-- PROVIDED MATERIAL follows --

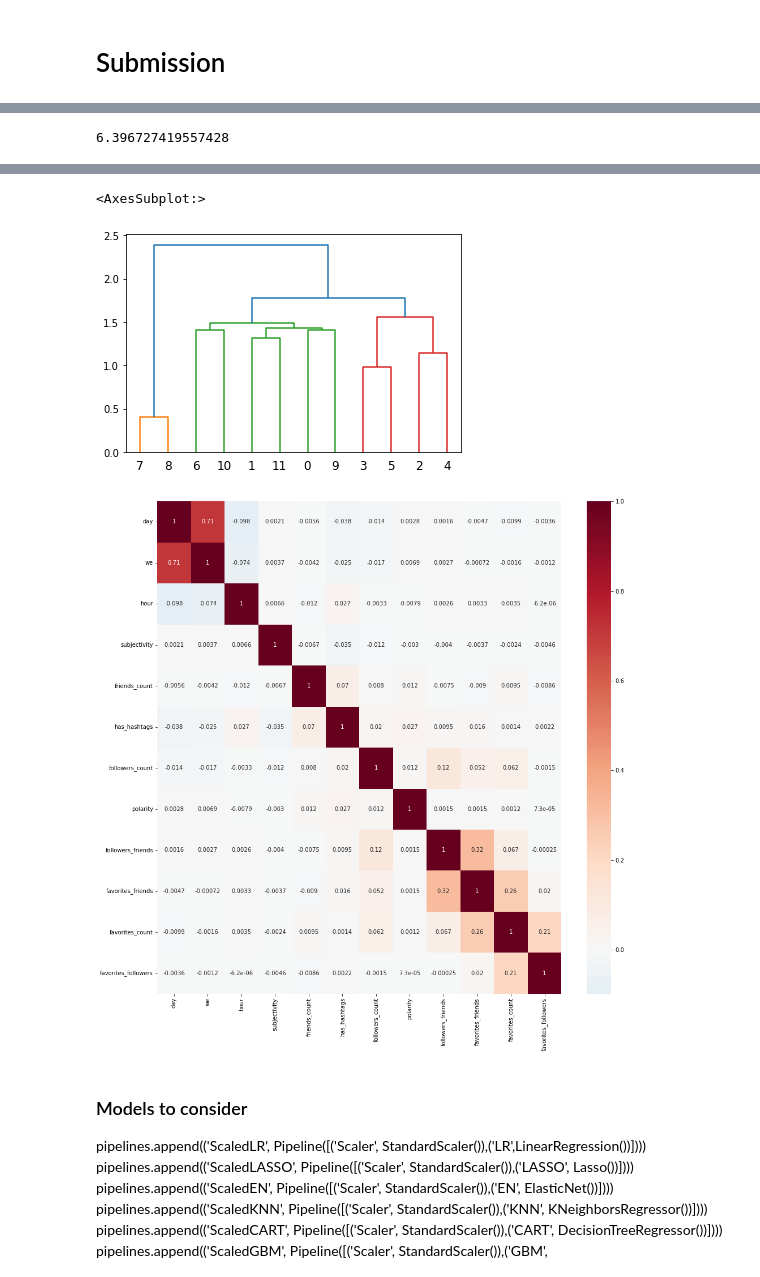
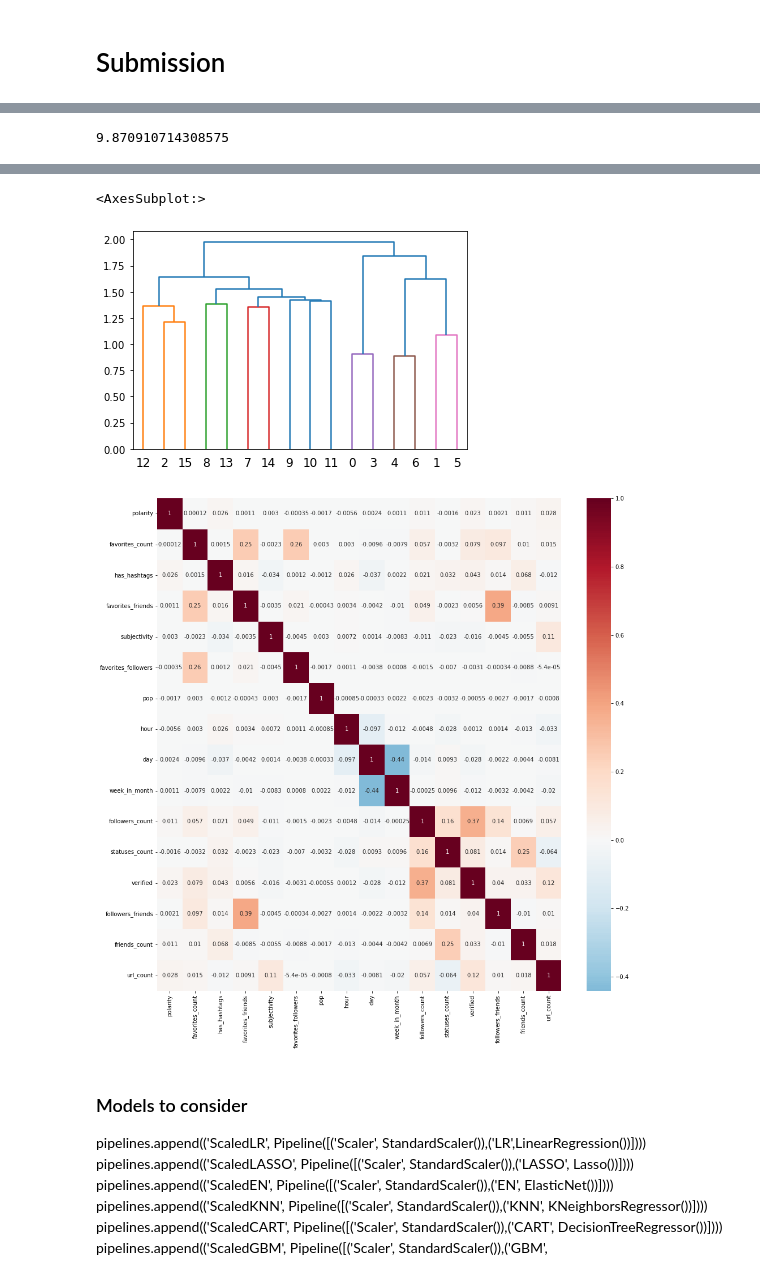
Before and after one commit to antoinegleisberg/INF554_kaggle, a Jupyter notebook: AutoML.ipynb, the cells around one changed output, grey strips where cells are left out. Saved outputs shown, nothing was run; the diff lists cells and outputs as text; code cells hidden in the pictures.

```diff
--- a/AutoML.ipynb
+++ b/AutoML.ipynb
@@ -147,13 +166,14 @@ def logtransformdrop(dataframe, cols):
 ## Data processing
 # %%
 col = ['TweetID', 'followers_count', 'friends_count', 'favorites_count', 'statuses_count', 'verified', 'url_count', 'followers_friends',
-       'favorites_followers', 'favorites_friends', 'hour', 'day', 'we', 'polarity', 'subjectivity', 'pop', 'has_hashtags']
+       'favorites_followers', 'favorites_friends', 'hour', 'day','week_in_month', 'polarity', 'subjectivity', 'has_hashtags', 'topic_1','topic_2', 'topic_3','topic_4', 'topic_5']#add cluster
 # %%
 new_X_train = feature_engineering(X_train)
 new_X_train = time_engineering(new_X_train)
+new_X_train = extract_topic(new_X_train)
 new_X_train = text_engineering(new_X_train)
 new_X_train = hashtags_engineering(new_X_train)
-# new_X_train=logtransformdrop(X_train,['followers_count','friends_count','favorites_count','followers_count'])
+#new_X_train = extract_cluster(new_X_train,['followers_count', 'friends_count', 'favorites_count', 'statuses_count','verified'])
 new_X_train = new_X_train.reindex(columns=col)
 new_X_train.head()
 # %% [output]
@@ -170,17 +191,16 @@ from flaml import AutoML
 automl = AutoML()
 
 settings = {
-    "time_budget": 300,  # total running time in seconds
+    "time_budget": 600,  # total running time in seconds
     "metric": 'mae',  # can be: 'r2', 'rmse', 'mae', 'mse', 'accuracy', 'roc_auc', 'roc_auc_ovr',
     # 'roc_auc_ovo', 'log_loss', 'mape', 'f1', 'ap', 'ndcg', 'micro_f1', 'macro_f1'
     "task": 'regression',  # task type
     # ['lgbm', 'rf', 'xgboost', 'extra_tree', 'xgb_limitdepth']
-    'estimator_list': ['rf'],
+    'estimator_list': ['rf', 'extra_tree'],
     "seed": 7654321,    # random seed
 }
 
-automl.fit(new_X_train.drop(['TweetID', 'verified', 'url_count',
-           'pop', 'statuses_count'], axis=1), y_train, **settings)
+automl.fit(new_X_train.drop(['TweetID'], axis=1), y_train, **settings)
 # Print the best model
 print(automl.model.estimator)
 # %% [output]
@@ -235,15 +254,24 @@ new_X_test.head()
 from sklearn.neural_network import MLPRegressor
 from sklearn.linear_model import LinearRegression
 from sklearn.ensemble import RandomForestRegressor
-model = RandomForestRegressor(max_features=0.6125843505117364, max_leaf_nodes=2579,
-                              n_estimators=15, n_jobs=-1)
-model.fit(new_X_train.drop(['TweetID', 'verified', 'url_count',
-          'has_hastags', 'statuses_count'], axis=1), y_train)
+from xgboost import XGBRegressor
+model = XGBRegressor(base_score=0.5, booster='gbtree', colsample_bylevel=1.0,
+             colsample_bynode=1, colsample_bytree=1.0, enable_categorical=False,
+             gamma=0, gpu_id=-1, importance_type=None,
+             interaction_constraints='', learning_rate=0.052162320113681875,
+             max_delta_step=0, max_depth=8, min_child_weight=0.1063699762688744,
+             monotone_constraints='()', n_estimators=210,
+             n_jobs=-1, num_parallel_tree=1, predictor='auto', random_state=0,
+             reg_alpha=0.0009765625, reg_lambda=0.12350542443726754,
+             scale_pos_weight=1, subsample=0.9086898548301782,
+             tree_method='exact', use_label_encoder=False,
+             validate_parameters=1, verbosity=0)
+model.fit(new_X_train.drop(['TweetID'], axis=1), y_train)
 y_pred = model.predict(new_X_test.drop(
-    ['TweetID', 'verified', 'url_count', 'has_hastags', 'statuses_count'], axis=1))
+    ['TweetID'], axis=1))
 print(mean_absolute_error(y_test, y_pred))
 # %% [output]
-6.396727419557428
+9.870910714308575
 # %%
 import seaborn as sbn
 from scipy.cluster import hierarchy
@@ -251,7 +279,7 @@ import matplotlib.pyplot as plt
 import seaborn as sns
 %matplotlib inline
 feature_importance = pd.DataFrame({'feature': new_X_train.drop(
-    ['TweetID', 'verified', 'url_count', 'has_hastags', 'statuses_count'], axis=1).columns, 'importance': model.feature_importances_})
+    ['TweetID'], axis=1).columns, 'importance': model.feature_importances_})
 plt.figure(figsize=(10, 10))
 sns.barplot(data=feature_importance.sort_values(
     by='importance', ascending=False), x='importance', y='feature')
@@ -262,10 +290,10 @@ plt.show()
 # plot correlation of features
 
 order = np.array(hierarchy.dendrogram(
-    hierarchy.ward(new_X_train.drop(['TweetID', 'verified', 'url_count', 'has_hastags', 'statuses_count'], axis=1).corr()), no_plot=False)['ivl'], dtype="int")
+    hierarchy.ward(new_X_train.drop(['TweetID'], axis=1).corr()), no_plot=False)['ivl'], dtype="int")
 
 rearranged_cov = new_X_train.drop(
-    ['TweetID', 'verified', 'url_count', 'has_hastags', 'statuses_count'], axis=1).corr().iloc[order, order]
+    ['TweetID'], axis=1).corr().iloc[order, order]
 
 plt.figure(figsize=(16, 16))
 
@@ -275,6 +303,6 @@ sbn.heatmap(rearranged_cov, annot=True, cmap="RdBu_r", center=0)
 <AxesSubplot:>
-[figure, old version]
+[figure, new version]
-[figure, old version]
+[figure, new version]
 # %%
 # plot model mse with number of top features
 # TO DO
```
Also changed, not shown: parts of 9 cells of this notebook.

-- PROVIDED MATERIAL concluded --

PROBLEM DETAILS:
In the copy, omit the pictures and give every line of the data exactly.

EXPECTED ANSWER:
Before and after one commit to antoinegleisberg/INF554_kaggle, a Jupyter notebook: AutoML.ipynb, the cells around one changed output, grey strips where cells are left out. Saved outputs shown, nothing was run; the diff lists cells and outputs as text; code cells hidden in the pictures.

```diff
--- a/AutoML.ipynb
+++ b/AutoML.ipynb
@@ -147,13 +166,14 @@ def logtransformdrop(dataframe, cols):
 ## Data processing
 # %%
 col = ['TweetID', 'followers_count', 'friends_count', 'favorites_count', 'statuses_count', 'verified', 'url_count', 'followers_friends',
-       'favorites_followers', 'favorites_friends', 'hour', 'day', 'we', 'polarity', 'subjectivity', 'pop', 'has_hashtags']
+       'favorites_followers', 'favorites_friends', 'hour', 'day','week_in_month', 'polarity', 'subjectivity', 'has_hashtags', 'topic_1','topic_2', 'topic_3','topic_4', 'topic_5']#add cluster
 # %%
 new_X_train = feature_engineering(X_train)
 new_X_train = time_engineering(new_X_train)
+new_X_train = extract_topic(new_X_train)
 new_X_train = text_engineering(new_X_train)
 new_X_train = hashtags_engineering(new_X_train)
-# new_X_train=logtransformdrop(X_train,['followers_count','friends_count','favorites_count','followers_count'])
+#new_X_train = extract_cluster(new_X_train,['followers_count', 'friends_count', 'favorites_count', 'statuses_count','verified'])
 new_X_train = new_X_train.reindex(columns=col)
 new_X_train.head()
 # %% [output]
@@ -170,17 +191,16 @@ from flaml import AutoML
 automl = AutoML()
 
 settings = {
-    "time_budget": 300,  # total running time in seconds
+    "time_budget": 600,  # total running time in seconds
     "metric": 'mae',  # can be: 'r2', 'rmse', 'mae', 'mse', 'accuracy', 'roc_auc', 'roc_auc_ovr',
     # 'roc_auc_ovo', 'log_loss', 'mape', 'f1', 'ap', 'ndcg', 'micro_f1', 'macro_f1'
     "task": 'regression',  # task type
     # ['lgbm', 'rf', 'xgboost', 'extra_tree', 'xgb_limitdepth']
-    'estimator_list': ['rf'],
+    'estimator_list': ['rf', 'extra_tree'],
     "seed": 7654321,    # random seed
 }
 
-automl.fit(new_X_train.drop(['TweetID', 'verified', 'url_count',
-           'pop', 'statuses_count'], axis=1), y_train, **settings)
+automl.fit(new_X_train.drop(['TweetID'], axis=1), y_train, **settings)
 # Print the best model
 print(automl.model.estimator)
 # %% [output]
@@ -235,15 +254,24 @@ new_X_test.head()
 from sklearn.neural_network import MLPRegressor
 from sklearn.linear_model import LinearRegression
 from sklearn.ensemble import RandomForestRegressor
-model = RandomForestRegressor(max_features=0.6125843505117364, max_leaf_nodes=2579,
-                              n_estimators=15, n_jobs=-1)
-model.fit(new_X_train.drop(['TweetID', 'verified', 'url_count',
-          'has_hastags', 'statuses_count'], axis=1), y_train)
+from xgboost import XGBRegressor
+model = XGBRegressor(base_score=0.5, booster='gbtree', colsample_bylevel=1.0,
+             colsample_bynode=1, colsample_bytree=1.0, enable_categorical=False,
+             gamma=0, gpu_id=-1, importance_type=None,
+             interaction_constraints='', learning_rate=0.052162320113681875,
+             max_delta_step=0, max_depth=8, min_child_weight=0.1063699762688744,
+             monotone_constraints='()', n_estimators=210,
+             n_jobs=-1, num_parallel_tree=1, predictor='auto', random_state=0,
+             reg_alpha=0.0009765625, reg_lambda=0.12350542443726754,
+             scale_pos_weight=1, subsample=0.9086898548301782,
+             tree_method='exact', use_label_encoder=False,
+             validate_parameters=1, verbosity=0)
+model.fit(new_X_train.drop(['TweetID'], axis=1), y_train)
 y_pred = model.predict(new_X_test.drop(
-    ['TweetID', 'verified', 'url_count', 'has_hastags', 'statuses_count'], axis=1))
+    ['TweetID'], axis=1))
 print(mean_absolute_error(y_test, y_pred))
 # %% [output]
-6.396727419557428
+9.870910714308575
 # %%
 import seaborn as sbn
 from scipy.cluster import hierarchy
@@ -251,7 +279,7 @@ import matplotlib.pyplot as plt
 import seaborn as sns
 %matplotlib inline
 feature_importance = pd.DataFrame({'feature': new_X_train.drop(
-    ['TweetID', 'verified', 'url_count', 'has_hastags', 'statuses_count'], axis=1).columns, 'importance': model.feature_importances_})
+    ['TweetID'], axis=1).columns, 'importance': model.feature_importances_})
 plt.figure(figsize=(10, 10))
 sns.barplot(data=feature_importance.sort_values(
     by='importance', ascending=False), x='importance', y='feature')
@@ -262,10 +290,10 @@ plt.show()
 # plot correlation of features
 
 order = np.array(hierarchy.dendrogram(
-    hierarchy.ward(new_X_train.drop(['TweetID', 'verified', 'url_count', 'has_hastags', 'statuses_count'], axis=1).corr()), no_plot=False)['ivl'], dtype="int")
+    hierarchy.ward(new_X_train.drop(['TweetID'], axis=1).corr()), no_plot=False)['ivl'], dtype="int")
 
 rearranged_cov = new_X_train.drop(
-    ['TweetID', 'verified', 'url_count', 'has_hastags', 'statuses_count'], axis=1).corr().iloc[order, order]
+    ['TweetID'], axis=1).corr().iloc[order, order]
 
 plt.figure(figsize=(16, 16))
 
@@ -275,6 +303,6 @@ sbn.heatmap(rearranged_cov, annot=True, cmap="RdBu_r", center=0)
 <AxesSubplot:>
-[figure, old version]
+[figure, new version]
-[figure, old version]
+[figure, new version]
 # %%
 # plot model mse with number of top features
 # TO DO
```
Also changed, not shown: parts of 9 cells of this notebook.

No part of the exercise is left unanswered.